In conclusion, there are clear differences in the extent and impact of risk factors for decreased patient and graft survival, depending on the underlying liver disease of the recipient. This is particularly striking for donor age, which was the most important predictor of poor outcomes in patients with HCV, but had little or no impact in patients with HBV. Unfortunately, changing allocation schemes to give patients with HCV cirrhosis priority for organs from younger donors would likely find little support from the transplant community at this time. Expanded criteria donors have been defined for renal transplantation, and potential renal transplant recipients have agreed prior to listing to be considered for such expanded donor kidneys (26). Perhaps in future, this same strategy will be applied to liver transplantation, with patients agreeing to accept expanded criteria donor organs during the informed consent process. Findings from this study also indicate that triple immunosuppression therapy including MMF plays a favorable role in survival outcomes for patients with HCV.
The improvement in outcomes for patients transplanted for HBV disease represents one of the great triumphs of the 90s. We can only hope that the next decade will bring similar improvements in outcomes of patients transplanted for HCV disease.

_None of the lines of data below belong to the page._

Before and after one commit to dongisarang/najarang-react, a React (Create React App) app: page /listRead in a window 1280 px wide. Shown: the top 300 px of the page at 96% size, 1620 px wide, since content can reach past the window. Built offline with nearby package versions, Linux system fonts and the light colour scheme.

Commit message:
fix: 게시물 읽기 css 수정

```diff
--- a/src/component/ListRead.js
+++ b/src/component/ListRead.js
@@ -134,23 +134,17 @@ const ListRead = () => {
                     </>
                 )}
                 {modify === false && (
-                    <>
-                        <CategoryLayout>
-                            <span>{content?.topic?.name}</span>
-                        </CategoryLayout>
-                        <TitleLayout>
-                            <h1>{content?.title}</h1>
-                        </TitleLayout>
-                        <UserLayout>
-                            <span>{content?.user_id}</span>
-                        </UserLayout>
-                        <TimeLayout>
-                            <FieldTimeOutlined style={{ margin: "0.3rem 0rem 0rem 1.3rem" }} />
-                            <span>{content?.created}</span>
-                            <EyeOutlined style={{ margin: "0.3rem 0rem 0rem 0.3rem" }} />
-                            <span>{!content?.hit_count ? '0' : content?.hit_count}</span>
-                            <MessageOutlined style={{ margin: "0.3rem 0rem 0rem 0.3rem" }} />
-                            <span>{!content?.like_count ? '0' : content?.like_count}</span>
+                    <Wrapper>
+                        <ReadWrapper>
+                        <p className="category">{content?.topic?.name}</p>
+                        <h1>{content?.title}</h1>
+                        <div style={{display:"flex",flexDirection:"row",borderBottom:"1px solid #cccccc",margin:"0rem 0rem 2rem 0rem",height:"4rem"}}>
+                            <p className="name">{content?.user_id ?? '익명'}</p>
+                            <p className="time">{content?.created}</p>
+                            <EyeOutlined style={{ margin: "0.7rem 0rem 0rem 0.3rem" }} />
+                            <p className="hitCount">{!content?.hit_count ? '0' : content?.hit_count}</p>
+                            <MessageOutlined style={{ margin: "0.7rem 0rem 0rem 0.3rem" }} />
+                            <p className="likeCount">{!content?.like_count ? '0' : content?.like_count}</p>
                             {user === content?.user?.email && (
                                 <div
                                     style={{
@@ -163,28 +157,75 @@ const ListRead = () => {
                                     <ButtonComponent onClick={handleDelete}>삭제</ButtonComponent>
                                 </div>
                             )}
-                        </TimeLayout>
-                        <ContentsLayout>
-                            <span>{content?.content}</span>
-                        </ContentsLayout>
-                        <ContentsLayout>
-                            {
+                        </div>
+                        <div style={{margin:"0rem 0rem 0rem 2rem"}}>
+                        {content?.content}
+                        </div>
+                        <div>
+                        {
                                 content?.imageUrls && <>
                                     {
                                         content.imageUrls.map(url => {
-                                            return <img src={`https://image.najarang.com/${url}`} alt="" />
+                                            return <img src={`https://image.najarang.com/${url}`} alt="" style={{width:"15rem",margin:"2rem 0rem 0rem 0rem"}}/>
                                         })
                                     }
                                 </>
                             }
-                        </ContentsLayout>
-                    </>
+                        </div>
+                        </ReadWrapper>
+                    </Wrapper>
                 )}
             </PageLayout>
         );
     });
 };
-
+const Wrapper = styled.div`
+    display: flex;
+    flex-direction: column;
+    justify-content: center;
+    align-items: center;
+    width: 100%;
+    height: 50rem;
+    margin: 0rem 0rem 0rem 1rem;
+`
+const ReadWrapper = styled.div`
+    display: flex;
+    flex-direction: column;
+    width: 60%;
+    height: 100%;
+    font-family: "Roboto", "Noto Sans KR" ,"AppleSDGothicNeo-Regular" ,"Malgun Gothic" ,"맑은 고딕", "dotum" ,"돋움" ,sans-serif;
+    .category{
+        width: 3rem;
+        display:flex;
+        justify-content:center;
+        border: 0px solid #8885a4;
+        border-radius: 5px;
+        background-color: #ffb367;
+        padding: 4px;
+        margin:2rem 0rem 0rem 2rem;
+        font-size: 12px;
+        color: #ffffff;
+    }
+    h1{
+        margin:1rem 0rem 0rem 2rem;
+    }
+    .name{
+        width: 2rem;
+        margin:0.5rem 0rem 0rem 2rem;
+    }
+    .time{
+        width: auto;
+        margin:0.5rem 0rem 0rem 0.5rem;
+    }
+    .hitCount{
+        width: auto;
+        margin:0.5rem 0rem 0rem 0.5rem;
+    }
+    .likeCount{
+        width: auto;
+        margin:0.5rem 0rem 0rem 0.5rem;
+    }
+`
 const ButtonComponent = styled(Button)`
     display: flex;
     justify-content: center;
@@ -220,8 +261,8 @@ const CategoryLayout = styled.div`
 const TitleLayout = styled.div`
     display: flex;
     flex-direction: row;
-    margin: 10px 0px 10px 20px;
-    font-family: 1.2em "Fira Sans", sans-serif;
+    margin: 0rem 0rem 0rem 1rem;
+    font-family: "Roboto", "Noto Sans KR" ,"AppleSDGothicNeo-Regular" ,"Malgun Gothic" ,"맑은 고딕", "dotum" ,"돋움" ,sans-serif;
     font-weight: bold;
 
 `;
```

The data reported here have been supplied by the United Network for Organ Sharing and University Renal Research and Education Association under contract with the Department of Health and Human Services. The interpretation and reporting of these data are the responsibility of the authors and do not represent an official policy or interpretation of the United States Government or any of its representatives. The analyses reported here have been conducted in ProSanos Corporation facilities, and were funded by Roche Laboratories, Inc. Dr. Lake receives grant support from Roche Laboratories, Inc. Dr. Wiesner serves as an advisor to Roche Laboratories, Inc. Drs. Lake and Wiesner serve as consultants to ProSanos Corporation. This work was presented in part at the 10th Annual Congress of the International Liver Transplantation Society, Kyoto, Japan.